What the exercise asks » Write only the number of lines below in which "height" occurs.

[Revision comparison data]
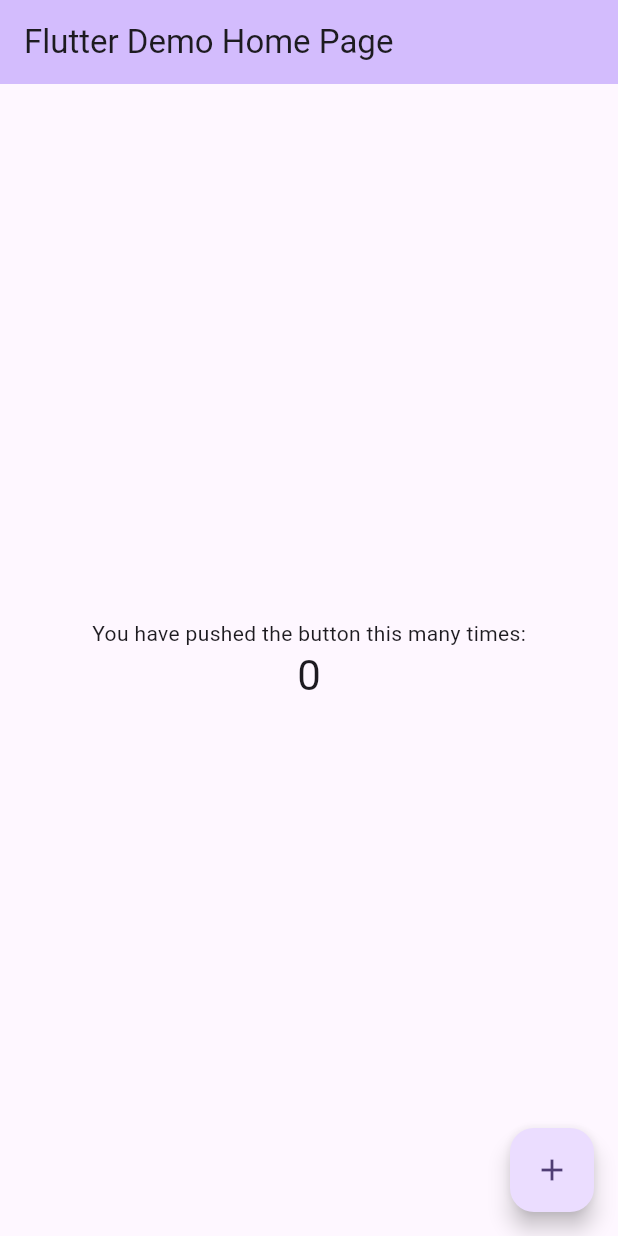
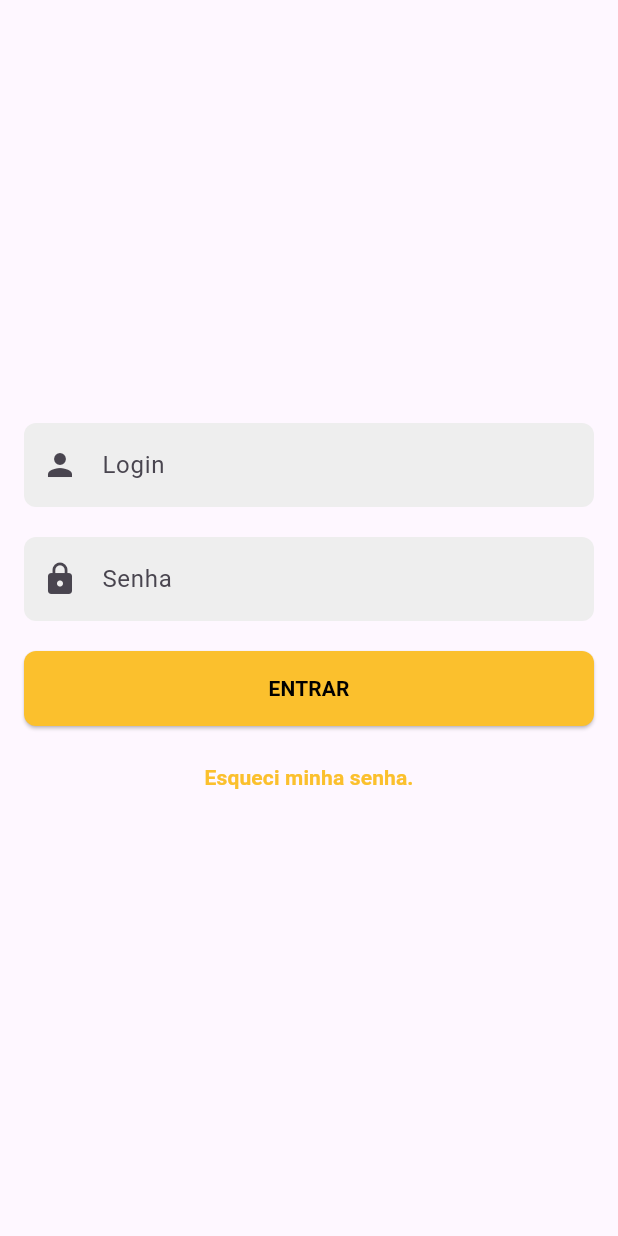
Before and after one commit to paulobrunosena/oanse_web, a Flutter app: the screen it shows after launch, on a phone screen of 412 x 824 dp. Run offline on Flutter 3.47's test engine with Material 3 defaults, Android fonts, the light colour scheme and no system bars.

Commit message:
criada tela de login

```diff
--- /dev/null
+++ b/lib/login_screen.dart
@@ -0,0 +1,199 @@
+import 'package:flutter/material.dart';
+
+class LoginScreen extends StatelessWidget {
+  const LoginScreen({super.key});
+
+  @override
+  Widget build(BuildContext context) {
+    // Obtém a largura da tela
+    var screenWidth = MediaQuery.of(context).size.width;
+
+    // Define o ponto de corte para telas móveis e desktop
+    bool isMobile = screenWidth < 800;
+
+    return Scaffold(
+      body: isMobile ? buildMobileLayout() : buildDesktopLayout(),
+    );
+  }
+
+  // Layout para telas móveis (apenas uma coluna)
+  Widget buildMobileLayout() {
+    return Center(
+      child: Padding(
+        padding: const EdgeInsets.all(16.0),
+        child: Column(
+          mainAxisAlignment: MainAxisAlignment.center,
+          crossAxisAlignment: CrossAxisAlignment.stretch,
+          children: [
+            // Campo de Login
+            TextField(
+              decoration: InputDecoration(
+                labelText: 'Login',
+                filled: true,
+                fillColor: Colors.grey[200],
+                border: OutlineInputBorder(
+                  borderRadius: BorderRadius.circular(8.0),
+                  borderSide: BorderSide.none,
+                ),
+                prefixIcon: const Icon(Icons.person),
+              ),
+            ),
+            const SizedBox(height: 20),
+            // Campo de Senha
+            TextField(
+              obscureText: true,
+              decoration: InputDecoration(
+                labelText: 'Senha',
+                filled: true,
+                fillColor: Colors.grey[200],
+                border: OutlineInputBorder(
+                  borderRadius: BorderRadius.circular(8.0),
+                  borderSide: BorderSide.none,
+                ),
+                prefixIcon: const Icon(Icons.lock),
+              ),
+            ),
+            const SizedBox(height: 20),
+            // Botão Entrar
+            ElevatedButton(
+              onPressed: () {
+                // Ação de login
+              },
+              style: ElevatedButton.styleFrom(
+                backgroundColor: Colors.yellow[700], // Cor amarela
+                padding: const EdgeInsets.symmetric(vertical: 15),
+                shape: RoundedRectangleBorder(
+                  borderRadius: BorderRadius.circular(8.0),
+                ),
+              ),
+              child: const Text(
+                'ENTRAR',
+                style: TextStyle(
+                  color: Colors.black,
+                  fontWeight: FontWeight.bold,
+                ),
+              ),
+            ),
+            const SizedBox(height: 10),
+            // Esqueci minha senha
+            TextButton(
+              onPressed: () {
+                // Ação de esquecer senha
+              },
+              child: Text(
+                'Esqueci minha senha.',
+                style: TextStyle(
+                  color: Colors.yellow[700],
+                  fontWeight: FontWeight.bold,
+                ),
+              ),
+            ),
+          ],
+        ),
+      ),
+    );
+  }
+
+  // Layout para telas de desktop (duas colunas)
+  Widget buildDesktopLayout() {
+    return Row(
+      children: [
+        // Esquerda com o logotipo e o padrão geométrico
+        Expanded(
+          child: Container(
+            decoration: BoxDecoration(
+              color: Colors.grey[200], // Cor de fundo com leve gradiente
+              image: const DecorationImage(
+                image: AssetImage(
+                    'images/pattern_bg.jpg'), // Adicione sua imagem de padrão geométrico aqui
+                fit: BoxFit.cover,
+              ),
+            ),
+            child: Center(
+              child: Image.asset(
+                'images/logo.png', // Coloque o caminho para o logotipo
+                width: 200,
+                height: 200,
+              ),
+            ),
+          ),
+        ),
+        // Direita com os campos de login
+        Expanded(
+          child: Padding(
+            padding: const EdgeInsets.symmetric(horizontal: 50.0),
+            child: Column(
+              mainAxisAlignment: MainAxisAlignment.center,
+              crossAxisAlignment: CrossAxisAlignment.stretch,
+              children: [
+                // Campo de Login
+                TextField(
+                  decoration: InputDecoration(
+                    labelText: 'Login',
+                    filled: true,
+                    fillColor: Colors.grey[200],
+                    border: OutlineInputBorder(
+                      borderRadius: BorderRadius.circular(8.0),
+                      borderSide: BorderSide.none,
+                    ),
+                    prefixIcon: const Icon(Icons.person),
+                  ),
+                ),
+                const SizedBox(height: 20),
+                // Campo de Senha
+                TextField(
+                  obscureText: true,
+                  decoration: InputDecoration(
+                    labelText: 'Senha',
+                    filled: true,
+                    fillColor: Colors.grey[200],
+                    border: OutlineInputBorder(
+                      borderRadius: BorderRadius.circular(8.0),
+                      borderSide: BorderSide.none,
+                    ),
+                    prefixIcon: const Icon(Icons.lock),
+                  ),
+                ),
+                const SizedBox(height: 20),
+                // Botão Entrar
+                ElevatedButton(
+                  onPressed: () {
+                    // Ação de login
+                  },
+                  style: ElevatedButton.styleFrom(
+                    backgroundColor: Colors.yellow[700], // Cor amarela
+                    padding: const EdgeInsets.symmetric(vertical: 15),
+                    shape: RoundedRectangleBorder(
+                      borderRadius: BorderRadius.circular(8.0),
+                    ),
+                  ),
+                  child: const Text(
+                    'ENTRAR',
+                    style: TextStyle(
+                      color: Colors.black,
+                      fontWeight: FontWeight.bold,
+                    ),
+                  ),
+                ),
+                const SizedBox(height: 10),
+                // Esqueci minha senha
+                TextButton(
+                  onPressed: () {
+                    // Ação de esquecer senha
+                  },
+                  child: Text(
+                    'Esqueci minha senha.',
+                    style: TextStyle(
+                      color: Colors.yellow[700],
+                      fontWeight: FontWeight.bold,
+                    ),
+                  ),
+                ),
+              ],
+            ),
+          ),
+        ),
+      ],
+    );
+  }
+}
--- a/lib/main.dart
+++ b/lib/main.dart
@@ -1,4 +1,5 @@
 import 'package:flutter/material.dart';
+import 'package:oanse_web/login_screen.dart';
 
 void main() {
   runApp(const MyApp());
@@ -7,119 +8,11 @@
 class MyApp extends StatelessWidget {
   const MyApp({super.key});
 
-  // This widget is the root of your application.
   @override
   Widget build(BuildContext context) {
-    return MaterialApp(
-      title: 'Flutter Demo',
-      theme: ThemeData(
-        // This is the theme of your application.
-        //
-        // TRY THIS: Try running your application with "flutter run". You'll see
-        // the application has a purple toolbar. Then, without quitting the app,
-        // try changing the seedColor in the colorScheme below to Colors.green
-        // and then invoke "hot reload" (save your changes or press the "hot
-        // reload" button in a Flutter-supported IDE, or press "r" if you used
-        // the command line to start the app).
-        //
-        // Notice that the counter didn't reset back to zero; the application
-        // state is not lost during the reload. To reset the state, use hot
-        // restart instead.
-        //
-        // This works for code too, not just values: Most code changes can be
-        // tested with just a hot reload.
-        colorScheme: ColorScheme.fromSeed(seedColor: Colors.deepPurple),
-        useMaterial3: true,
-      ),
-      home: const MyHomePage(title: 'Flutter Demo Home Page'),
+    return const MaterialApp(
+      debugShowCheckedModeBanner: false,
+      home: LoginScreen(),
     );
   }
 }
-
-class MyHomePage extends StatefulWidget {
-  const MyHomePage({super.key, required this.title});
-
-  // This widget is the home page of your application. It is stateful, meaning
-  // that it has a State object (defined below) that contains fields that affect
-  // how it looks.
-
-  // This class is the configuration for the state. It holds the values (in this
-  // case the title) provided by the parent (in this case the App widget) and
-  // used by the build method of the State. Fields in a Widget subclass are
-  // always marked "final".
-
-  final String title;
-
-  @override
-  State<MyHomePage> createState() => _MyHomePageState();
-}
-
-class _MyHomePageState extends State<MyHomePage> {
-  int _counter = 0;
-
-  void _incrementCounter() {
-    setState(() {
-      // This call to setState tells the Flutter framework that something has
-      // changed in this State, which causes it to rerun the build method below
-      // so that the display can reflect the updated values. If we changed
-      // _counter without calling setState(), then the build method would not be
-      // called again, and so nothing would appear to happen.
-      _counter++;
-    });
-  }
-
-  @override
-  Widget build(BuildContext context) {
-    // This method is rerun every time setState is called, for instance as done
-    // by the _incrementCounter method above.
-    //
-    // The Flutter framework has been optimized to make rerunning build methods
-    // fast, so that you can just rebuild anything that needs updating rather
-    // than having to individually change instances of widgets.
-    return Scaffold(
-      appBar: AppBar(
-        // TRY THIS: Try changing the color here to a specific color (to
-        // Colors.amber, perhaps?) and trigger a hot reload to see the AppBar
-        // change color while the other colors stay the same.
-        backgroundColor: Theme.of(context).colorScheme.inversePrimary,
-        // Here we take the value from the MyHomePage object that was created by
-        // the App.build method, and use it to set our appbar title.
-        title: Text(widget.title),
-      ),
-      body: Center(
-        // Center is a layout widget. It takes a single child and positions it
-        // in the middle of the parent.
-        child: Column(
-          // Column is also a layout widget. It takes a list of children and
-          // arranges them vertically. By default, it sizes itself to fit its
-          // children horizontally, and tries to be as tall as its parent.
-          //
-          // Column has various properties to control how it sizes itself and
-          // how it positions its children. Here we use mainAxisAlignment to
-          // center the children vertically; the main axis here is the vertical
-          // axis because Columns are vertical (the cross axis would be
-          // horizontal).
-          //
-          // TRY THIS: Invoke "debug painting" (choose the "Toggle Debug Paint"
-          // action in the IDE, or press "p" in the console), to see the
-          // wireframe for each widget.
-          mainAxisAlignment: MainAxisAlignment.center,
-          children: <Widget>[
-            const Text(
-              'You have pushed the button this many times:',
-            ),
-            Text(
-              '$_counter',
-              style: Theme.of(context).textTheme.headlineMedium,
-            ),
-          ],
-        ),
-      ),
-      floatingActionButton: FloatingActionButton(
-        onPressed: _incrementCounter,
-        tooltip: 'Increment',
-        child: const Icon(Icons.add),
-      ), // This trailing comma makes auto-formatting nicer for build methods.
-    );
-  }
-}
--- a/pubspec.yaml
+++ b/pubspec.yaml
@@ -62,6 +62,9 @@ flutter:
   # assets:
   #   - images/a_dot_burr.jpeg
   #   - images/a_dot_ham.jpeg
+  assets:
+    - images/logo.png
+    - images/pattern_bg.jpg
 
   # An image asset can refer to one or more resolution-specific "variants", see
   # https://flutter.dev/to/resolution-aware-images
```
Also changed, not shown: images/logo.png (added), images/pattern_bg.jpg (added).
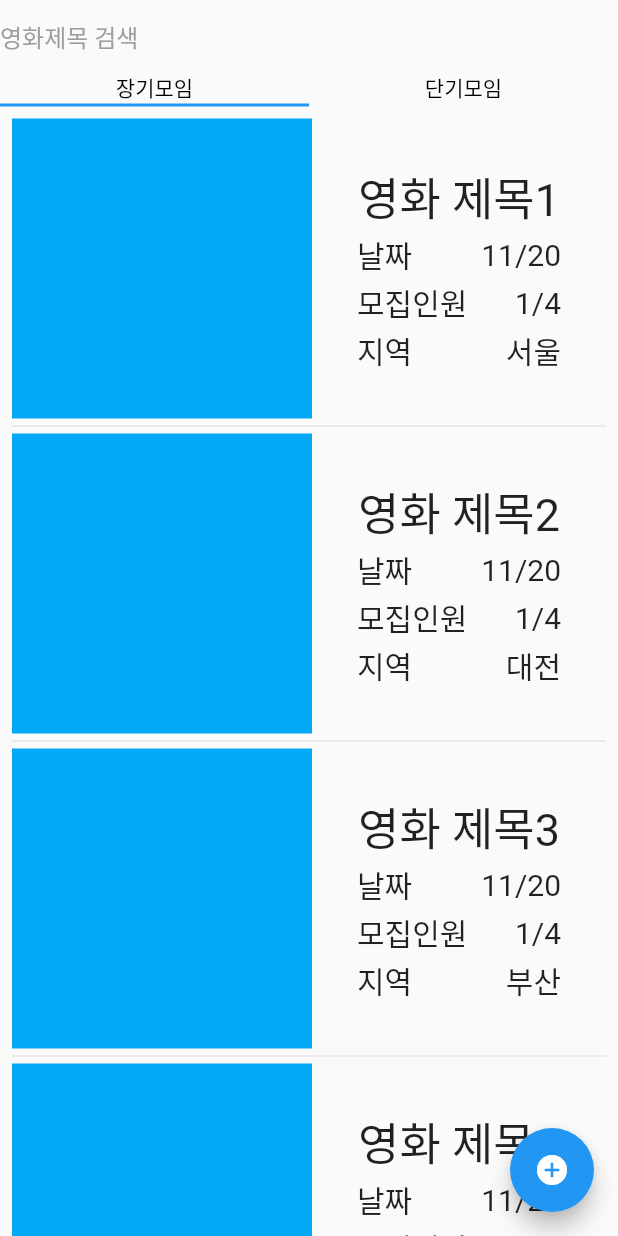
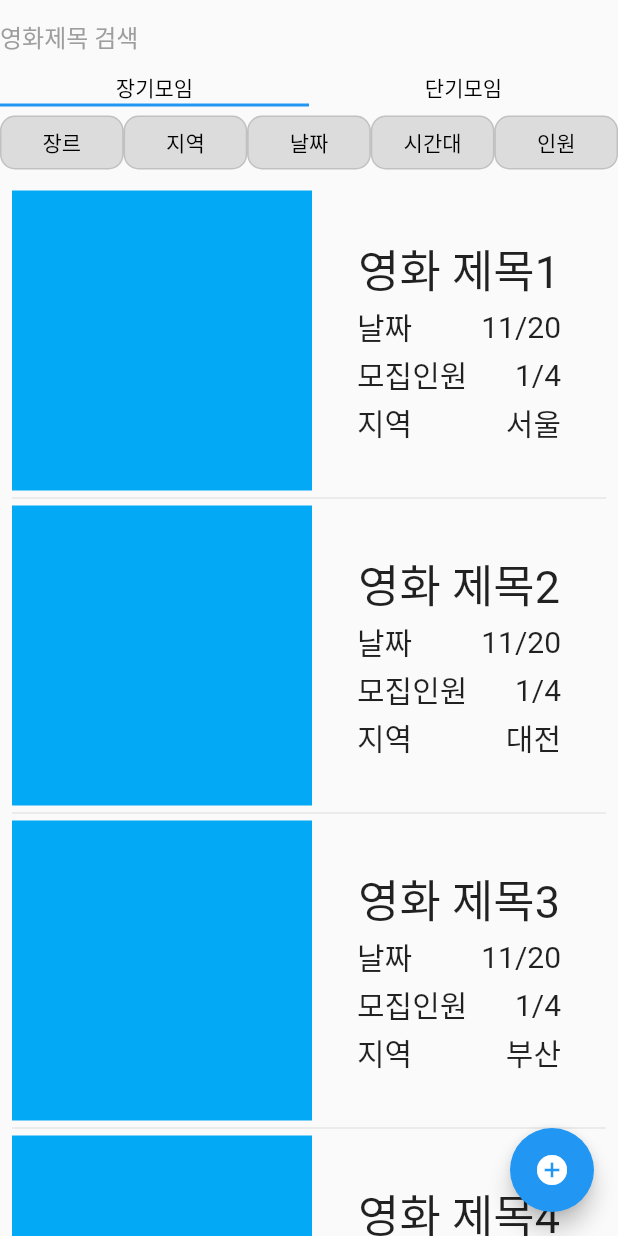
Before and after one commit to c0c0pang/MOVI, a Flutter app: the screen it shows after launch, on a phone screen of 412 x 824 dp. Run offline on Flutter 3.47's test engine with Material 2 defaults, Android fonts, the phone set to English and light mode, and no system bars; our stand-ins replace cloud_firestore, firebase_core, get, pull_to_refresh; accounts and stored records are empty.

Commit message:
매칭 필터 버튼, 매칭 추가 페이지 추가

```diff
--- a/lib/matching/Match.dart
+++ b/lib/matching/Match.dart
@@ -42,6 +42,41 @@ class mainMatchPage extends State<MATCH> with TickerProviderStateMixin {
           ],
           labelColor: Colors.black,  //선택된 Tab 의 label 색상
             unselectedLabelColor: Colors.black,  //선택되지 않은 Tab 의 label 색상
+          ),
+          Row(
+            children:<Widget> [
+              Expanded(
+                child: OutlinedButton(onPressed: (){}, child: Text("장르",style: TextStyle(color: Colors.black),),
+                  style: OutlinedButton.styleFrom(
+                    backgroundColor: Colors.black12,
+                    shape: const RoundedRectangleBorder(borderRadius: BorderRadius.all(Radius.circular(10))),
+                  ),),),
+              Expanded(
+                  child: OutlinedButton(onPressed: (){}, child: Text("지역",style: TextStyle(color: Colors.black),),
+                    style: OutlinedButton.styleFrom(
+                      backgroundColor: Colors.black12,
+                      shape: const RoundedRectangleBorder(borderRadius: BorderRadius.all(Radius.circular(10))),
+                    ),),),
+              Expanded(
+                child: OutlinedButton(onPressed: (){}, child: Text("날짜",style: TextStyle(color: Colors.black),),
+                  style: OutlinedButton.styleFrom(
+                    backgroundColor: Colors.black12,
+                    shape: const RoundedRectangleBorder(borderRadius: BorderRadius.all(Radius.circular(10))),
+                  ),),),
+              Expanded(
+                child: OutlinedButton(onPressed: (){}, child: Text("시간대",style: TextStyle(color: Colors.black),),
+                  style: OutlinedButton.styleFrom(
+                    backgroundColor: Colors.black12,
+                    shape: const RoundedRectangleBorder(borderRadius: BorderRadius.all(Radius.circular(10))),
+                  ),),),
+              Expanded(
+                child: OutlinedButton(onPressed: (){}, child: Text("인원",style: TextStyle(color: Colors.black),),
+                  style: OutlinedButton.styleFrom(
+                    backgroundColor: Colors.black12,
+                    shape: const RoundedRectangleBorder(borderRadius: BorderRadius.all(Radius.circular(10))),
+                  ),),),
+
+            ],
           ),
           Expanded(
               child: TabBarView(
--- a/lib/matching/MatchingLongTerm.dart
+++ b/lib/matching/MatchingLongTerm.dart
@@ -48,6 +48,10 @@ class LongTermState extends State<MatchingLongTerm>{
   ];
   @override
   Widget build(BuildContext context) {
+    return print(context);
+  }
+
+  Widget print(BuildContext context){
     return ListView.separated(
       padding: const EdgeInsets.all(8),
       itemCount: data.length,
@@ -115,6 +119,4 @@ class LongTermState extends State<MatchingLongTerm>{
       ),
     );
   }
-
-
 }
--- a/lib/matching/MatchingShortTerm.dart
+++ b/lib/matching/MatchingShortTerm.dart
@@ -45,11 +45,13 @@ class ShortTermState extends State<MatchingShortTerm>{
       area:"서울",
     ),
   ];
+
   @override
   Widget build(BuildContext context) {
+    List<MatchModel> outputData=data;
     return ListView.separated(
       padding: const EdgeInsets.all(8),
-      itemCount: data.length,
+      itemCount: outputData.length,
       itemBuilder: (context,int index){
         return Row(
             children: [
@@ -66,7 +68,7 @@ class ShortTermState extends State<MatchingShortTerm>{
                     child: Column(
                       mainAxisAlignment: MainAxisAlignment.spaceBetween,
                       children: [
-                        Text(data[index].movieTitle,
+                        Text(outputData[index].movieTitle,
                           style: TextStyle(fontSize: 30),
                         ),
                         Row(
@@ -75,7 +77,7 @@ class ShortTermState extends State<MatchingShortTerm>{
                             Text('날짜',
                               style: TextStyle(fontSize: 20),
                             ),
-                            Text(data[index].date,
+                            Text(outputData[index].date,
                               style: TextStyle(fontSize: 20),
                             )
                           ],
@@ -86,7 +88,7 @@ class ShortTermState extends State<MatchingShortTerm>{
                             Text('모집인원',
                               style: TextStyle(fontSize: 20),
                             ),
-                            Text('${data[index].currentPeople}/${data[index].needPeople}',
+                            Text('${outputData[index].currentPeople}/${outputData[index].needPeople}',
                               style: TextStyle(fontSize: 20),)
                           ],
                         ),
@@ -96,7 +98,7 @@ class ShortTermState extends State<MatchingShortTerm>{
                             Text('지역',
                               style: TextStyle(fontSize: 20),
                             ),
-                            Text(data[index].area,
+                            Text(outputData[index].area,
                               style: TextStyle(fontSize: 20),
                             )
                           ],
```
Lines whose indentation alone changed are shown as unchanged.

Expected answer » 7